Fact: There are a number of different factors that conclude the value of a home; these factors include location, condition, improvements, amenities, and market trends. There's no real way to get all of this information from just inspecting the property from the outside.
Myth: Considering that the consumer is the party who provides the funding to pay for the appraisal when applying for a loan for any real estate transaction, by law the appraisal is theirs.
Fact: Legally, the document is owned by the lender unless the lender relinquishes their interest in the report. However, consumers must be supplied with a copy of the report upon written request, due to the Equal Credit Opportunity Act.

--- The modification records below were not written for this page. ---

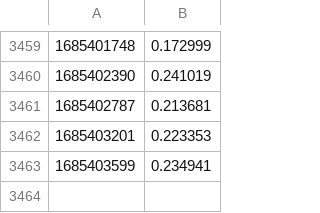
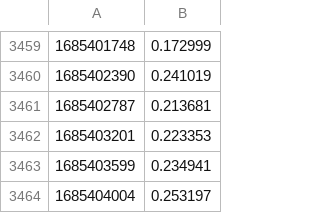
Before and after one commit to andiraduta/monitor-loading-time, a CSV file: loadtimes.csv, drawn as a sheet; only a part is shown, gaps mark what is left out; the diff names each change by its address in the sheet, - before the commit and + after, or states it on an @@ line.

```diff
--- a/loadtimes.csv
+++ b/loadtimes.csv
+row 3464: 1685404004 | 0.253197
```
Also changed, not shown: loadtimes2.csv.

Myth: It doesn't concern consumers what's in the appraisal so long as it meets the necessities of their lending agency.
Fact: Only if consumers check out a copy of their report can they double-check its accuracy and possibly need to question the result. Remember, this is probably the most expensive and important investment a consumer will ever make. There is a wealth of data contained in an report that can be useful to the home buyer in the future, such as the legal and physical description of the property, square footage measurements, list of comparable properties in the neighborhood, neighborhood description and a narrative of current real-estate activity and/or market trends in the area.
Myth: There is no reason to order an appraisal unless you are trying to get an assessment of the worth of a property during a sales transaction involving a lending agency.
Fact: Appraisers can have many varied qualifications and designations which allow them to perform a series of different services including - but definitely not limited to - advice on estate planning, tax assessment, zoning, dispute resolution in many different legal situations and cost analysis.
Myth: An appraisal report is no different than a home inspection report.
Fact: An appraisal does not serve the same purpose as an inspection. The appraiser forms an opinion of value in the appraisal process and resulting appraisal report. The task of a home inspector is to approximate the condition of the house and its major components, then create a report on their findings.